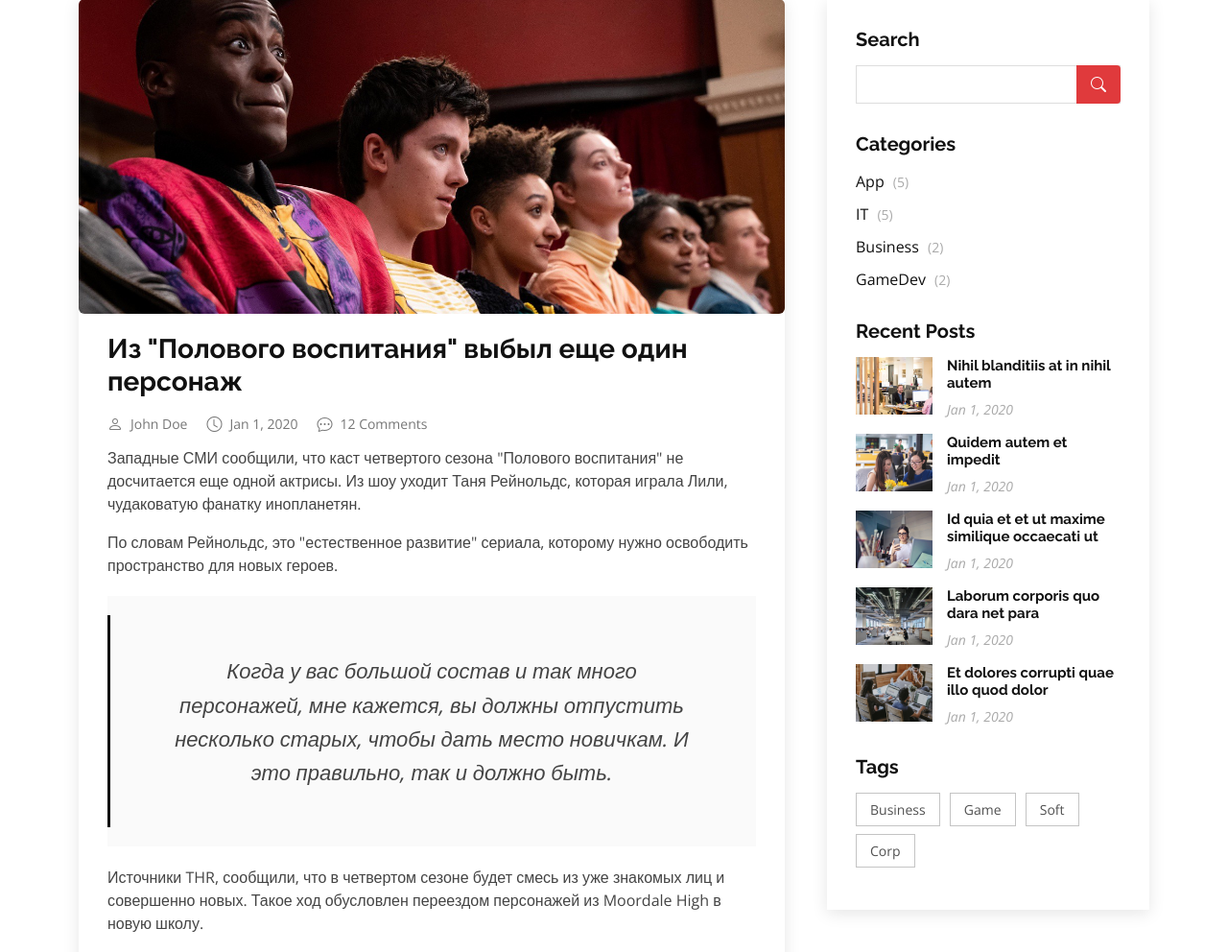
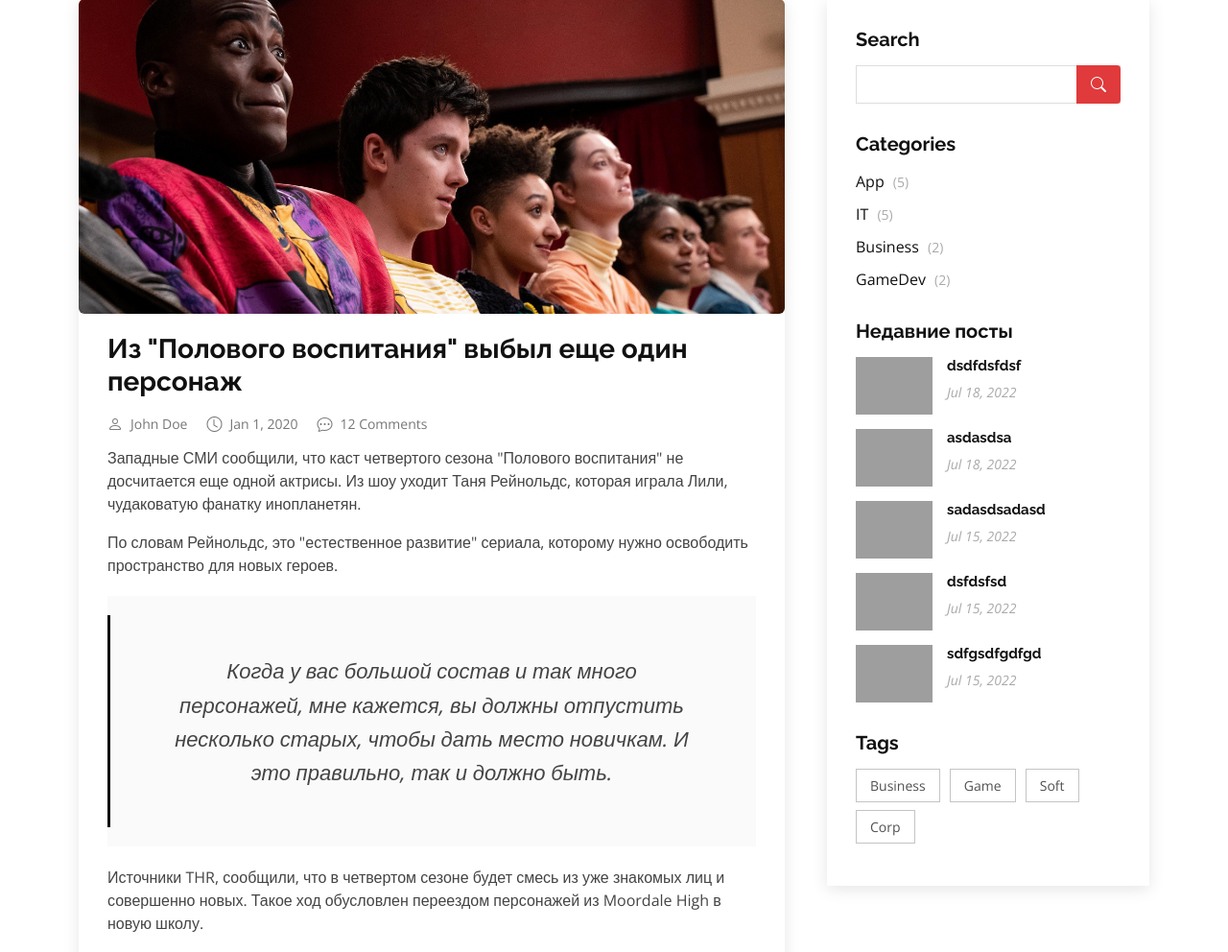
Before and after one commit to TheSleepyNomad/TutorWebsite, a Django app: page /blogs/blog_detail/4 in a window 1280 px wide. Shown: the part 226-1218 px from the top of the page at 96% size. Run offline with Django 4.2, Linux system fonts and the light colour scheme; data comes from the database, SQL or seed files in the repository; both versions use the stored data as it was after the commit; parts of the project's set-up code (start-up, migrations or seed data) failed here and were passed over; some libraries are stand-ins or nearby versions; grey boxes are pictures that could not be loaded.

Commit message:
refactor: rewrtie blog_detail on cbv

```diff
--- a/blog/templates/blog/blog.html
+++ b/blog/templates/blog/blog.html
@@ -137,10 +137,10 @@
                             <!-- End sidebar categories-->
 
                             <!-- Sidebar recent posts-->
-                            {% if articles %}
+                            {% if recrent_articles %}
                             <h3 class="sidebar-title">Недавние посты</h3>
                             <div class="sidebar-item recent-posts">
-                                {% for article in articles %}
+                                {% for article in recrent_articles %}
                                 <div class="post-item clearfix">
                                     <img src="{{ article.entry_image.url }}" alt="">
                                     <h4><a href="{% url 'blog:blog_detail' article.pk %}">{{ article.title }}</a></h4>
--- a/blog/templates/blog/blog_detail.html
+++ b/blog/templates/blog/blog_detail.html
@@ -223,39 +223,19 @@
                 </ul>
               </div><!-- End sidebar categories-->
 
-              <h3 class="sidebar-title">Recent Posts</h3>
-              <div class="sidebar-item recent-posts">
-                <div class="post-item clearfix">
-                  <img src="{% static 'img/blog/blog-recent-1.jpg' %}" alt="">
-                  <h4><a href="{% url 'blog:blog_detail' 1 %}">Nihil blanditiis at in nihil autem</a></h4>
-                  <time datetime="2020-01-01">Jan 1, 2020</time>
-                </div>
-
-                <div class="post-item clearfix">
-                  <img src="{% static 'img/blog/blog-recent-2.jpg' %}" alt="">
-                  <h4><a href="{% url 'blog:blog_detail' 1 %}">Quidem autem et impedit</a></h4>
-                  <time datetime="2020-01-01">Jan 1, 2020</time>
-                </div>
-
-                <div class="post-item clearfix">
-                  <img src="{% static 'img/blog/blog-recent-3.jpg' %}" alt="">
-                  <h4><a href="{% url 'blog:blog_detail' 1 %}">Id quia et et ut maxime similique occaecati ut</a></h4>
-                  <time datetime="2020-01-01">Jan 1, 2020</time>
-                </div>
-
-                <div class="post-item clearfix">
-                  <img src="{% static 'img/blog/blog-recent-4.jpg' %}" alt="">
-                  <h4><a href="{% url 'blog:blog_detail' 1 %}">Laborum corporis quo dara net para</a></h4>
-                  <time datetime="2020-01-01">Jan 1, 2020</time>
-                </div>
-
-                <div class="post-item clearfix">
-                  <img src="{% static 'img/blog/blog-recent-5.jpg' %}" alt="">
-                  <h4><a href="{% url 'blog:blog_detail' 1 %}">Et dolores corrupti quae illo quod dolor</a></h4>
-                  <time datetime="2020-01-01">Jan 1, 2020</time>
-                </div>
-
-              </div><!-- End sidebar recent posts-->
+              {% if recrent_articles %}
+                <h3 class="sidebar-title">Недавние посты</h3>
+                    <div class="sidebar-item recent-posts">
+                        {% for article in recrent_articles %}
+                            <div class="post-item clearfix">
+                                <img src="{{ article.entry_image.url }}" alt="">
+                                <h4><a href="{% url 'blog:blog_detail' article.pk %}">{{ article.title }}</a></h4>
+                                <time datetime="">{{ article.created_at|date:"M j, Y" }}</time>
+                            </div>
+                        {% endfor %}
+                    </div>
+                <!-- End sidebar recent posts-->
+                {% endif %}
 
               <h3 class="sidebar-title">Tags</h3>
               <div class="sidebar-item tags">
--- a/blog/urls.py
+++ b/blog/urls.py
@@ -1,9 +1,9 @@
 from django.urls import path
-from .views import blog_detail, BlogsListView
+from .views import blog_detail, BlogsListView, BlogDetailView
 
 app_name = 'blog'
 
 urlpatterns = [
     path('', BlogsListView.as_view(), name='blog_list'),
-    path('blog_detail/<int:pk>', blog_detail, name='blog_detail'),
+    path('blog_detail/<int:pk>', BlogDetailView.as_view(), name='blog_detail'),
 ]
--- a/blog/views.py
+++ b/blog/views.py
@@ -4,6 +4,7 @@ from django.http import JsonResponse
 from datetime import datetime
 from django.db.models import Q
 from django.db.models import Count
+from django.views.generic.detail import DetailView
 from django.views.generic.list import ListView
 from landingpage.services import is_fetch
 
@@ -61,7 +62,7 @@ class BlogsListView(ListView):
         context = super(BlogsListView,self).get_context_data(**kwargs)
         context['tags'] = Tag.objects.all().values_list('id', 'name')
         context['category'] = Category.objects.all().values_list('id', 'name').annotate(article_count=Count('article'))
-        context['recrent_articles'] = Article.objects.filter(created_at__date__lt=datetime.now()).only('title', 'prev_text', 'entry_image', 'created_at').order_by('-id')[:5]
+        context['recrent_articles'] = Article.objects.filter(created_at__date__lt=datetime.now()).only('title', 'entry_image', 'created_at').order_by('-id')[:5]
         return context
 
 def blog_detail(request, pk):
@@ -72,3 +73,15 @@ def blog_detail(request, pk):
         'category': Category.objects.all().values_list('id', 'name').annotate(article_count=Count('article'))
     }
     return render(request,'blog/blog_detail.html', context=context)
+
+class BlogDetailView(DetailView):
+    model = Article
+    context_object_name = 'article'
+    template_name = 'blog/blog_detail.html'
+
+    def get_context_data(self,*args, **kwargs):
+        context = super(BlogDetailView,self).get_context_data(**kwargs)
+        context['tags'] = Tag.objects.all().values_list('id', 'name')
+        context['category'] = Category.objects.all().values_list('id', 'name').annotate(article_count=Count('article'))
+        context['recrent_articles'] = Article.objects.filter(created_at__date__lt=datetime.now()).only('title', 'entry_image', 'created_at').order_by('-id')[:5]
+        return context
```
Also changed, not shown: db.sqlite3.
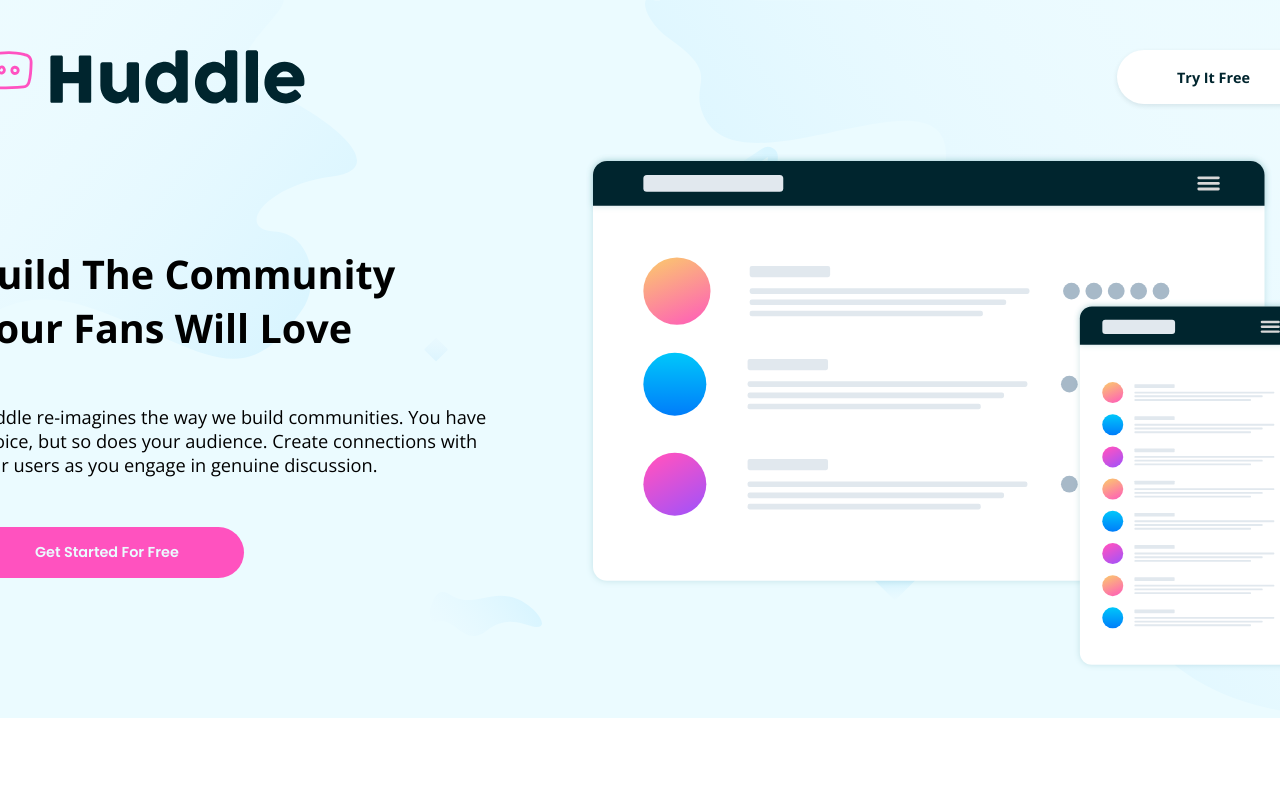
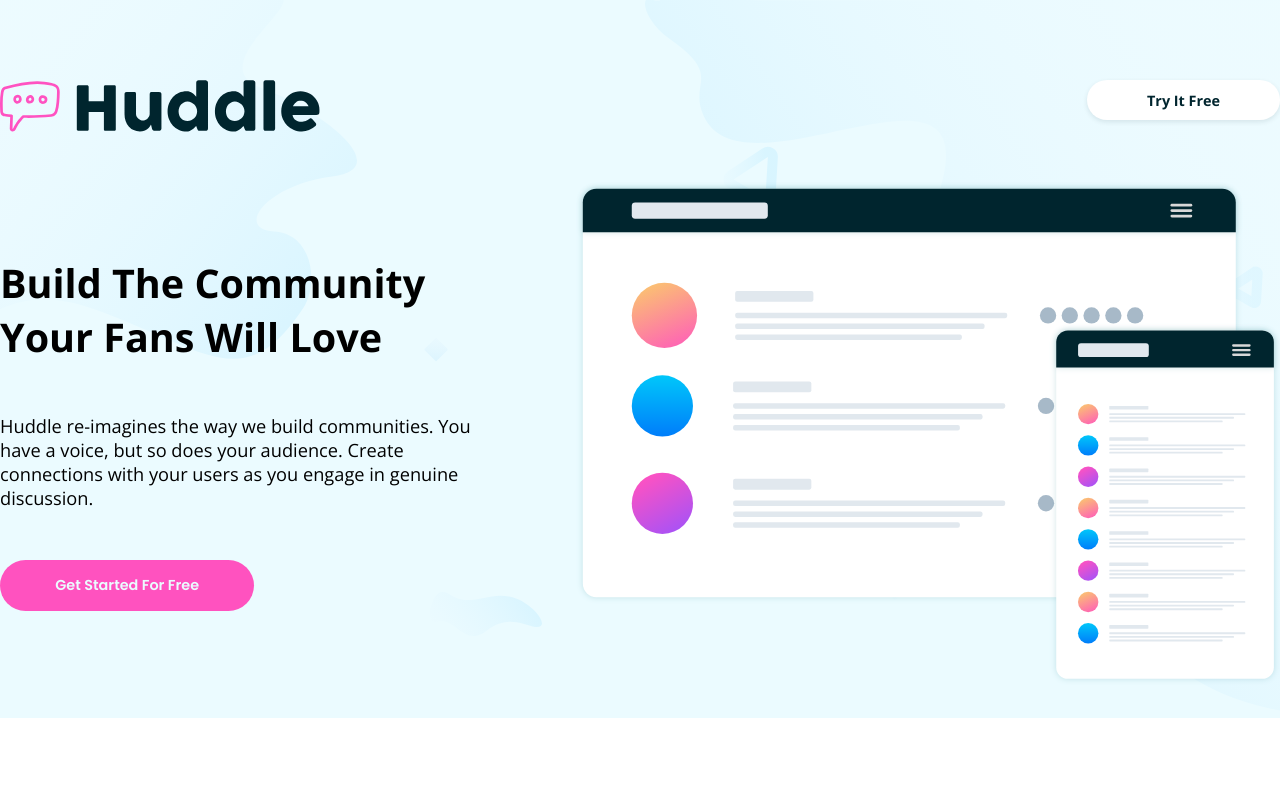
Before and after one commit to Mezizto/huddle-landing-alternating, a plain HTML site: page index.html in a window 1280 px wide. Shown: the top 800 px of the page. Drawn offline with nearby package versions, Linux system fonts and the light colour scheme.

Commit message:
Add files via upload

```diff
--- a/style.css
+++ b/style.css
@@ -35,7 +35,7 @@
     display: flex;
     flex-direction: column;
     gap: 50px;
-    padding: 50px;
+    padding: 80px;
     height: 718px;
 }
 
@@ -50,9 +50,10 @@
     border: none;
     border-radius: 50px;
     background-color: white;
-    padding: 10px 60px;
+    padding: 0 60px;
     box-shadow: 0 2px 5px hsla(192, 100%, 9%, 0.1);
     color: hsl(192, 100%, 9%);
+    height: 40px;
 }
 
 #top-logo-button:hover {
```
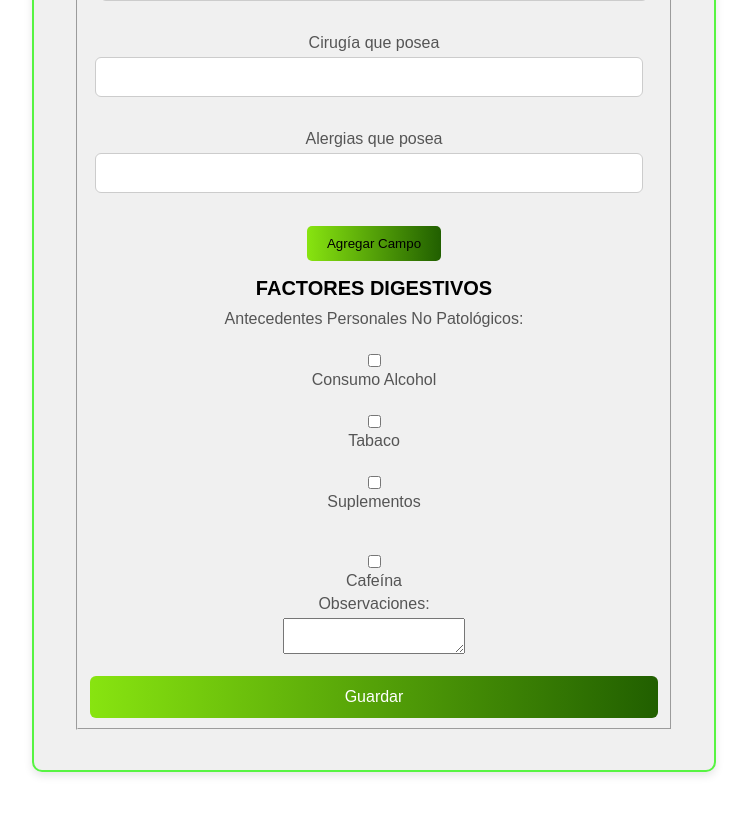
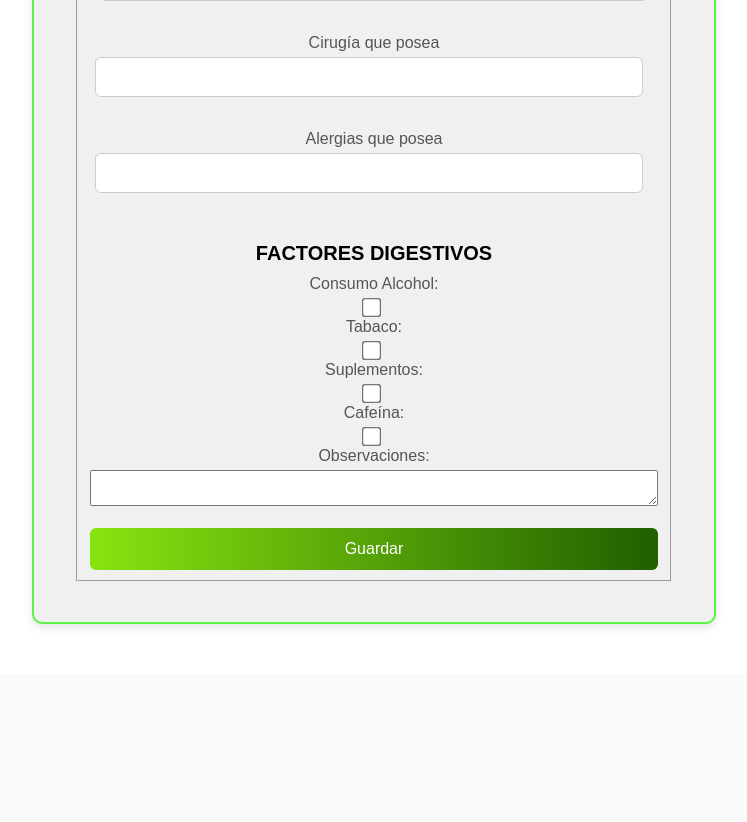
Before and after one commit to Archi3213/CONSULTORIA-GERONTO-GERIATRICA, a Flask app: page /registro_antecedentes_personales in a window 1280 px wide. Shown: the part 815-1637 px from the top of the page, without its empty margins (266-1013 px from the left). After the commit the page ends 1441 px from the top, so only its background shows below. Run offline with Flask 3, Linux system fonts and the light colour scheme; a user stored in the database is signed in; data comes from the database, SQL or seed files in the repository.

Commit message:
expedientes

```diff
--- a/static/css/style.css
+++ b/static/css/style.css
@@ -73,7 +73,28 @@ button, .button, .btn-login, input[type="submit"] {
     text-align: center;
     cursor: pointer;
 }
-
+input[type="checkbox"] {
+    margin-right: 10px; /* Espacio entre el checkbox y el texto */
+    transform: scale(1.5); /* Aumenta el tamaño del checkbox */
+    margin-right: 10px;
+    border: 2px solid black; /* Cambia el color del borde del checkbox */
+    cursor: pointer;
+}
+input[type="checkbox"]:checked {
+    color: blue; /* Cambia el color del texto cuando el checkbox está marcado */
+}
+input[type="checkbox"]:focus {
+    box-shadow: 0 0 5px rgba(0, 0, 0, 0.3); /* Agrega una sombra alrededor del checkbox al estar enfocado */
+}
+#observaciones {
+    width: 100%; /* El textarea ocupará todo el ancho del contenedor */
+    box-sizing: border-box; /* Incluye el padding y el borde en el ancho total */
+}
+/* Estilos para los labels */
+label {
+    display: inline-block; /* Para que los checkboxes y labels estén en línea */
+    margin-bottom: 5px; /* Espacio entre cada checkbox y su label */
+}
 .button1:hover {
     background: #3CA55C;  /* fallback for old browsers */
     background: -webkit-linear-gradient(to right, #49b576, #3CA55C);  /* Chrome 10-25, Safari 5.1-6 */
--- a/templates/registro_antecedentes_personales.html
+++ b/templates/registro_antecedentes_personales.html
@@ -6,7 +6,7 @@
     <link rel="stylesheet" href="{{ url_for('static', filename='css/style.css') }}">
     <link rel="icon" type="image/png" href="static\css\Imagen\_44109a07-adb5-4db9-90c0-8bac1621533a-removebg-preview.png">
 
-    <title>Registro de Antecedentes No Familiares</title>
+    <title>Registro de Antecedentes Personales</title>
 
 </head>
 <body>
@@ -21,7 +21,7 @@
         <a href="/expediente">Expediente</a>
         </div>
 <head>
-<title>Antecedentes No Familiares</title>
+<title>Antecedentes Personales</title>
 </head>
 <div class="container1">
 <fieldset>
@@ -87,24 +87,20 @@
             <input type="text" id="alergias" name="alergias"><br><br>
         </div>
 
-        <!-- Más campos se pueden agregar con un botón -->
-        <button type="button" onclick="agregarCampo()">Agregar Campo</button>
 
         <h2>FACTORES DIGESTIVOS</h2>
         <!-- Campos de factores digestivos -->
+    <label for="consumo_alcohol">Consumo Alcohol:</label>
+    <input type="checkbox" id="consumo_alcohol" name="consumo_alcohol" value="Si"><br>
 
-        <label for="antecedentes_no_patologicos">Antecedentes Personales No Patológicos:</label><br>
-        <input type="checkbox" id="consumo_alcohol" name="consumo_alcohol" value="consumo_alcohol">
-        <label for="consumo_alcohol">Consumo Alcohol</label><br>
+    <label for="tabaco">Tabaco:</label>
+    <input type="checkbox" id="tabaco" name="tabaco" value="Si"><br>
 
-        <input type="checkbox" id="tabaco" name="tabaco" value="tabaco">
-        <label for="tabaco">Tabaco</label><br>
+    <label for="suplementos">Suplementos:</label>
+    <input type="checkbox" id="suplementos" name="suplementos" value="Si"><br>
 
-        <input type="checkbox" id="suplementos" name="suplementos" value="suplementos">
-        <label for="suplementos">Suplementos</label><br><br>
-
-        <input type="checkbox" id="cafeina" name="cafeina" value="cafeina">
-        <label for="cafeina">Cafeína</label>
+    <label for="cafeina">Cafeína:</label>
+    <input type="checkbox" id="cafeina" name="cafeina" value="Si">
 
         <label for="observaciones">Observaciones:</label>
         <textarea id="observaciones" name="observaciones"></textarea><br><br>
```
_ _ _ _
**AIM OF THE EXERCISE**
Whenever a line of the data includes "href", copy that line.

**OUTPUT OF THE EXERCISE**
                                     <h4><a href="{% url 'blog:blog_detail' article.pk %}">{{ article.title }}</a></h4>
-                  <h4><a href="{% url 'blog:blog_detail' 1 %}">Nihil blanditiis at in nihil autem</a></h4>
-                  <h4><a href="{% url 'blog:blog_detail' 1 %}">Quidem autem et impedit</a></h4>
-                  <h4><a href="{% url 'blog:blog_detail' 1 %}">Id quia et et ut maxime similique occaecati ut</a></h4>
-                  <h4><a href="{% url 'blog:blog_detail' 1 %}">Laborum corporis quo dara net para</a></h4>
-                  <h4><a href="{% url 'blog:blog_detail' 1 %}">Et dolores corrupti quae illo quod dolor</a></h4>
+                                <h4><a href="{% url 'blog:blog_detail' article.pk %}">{{ article.title }}</a></h4>
     <link rel="stylesheet" href="{{ url_for('static', filename='css/style.css') }}">
     <link rel="icon" type="image/png" href="static\css\Imagen\_44109a07-adb5-4db9-90c0-8bac1621533a-removebg-preview.png">
         <a href="/expediente">Expediente</a>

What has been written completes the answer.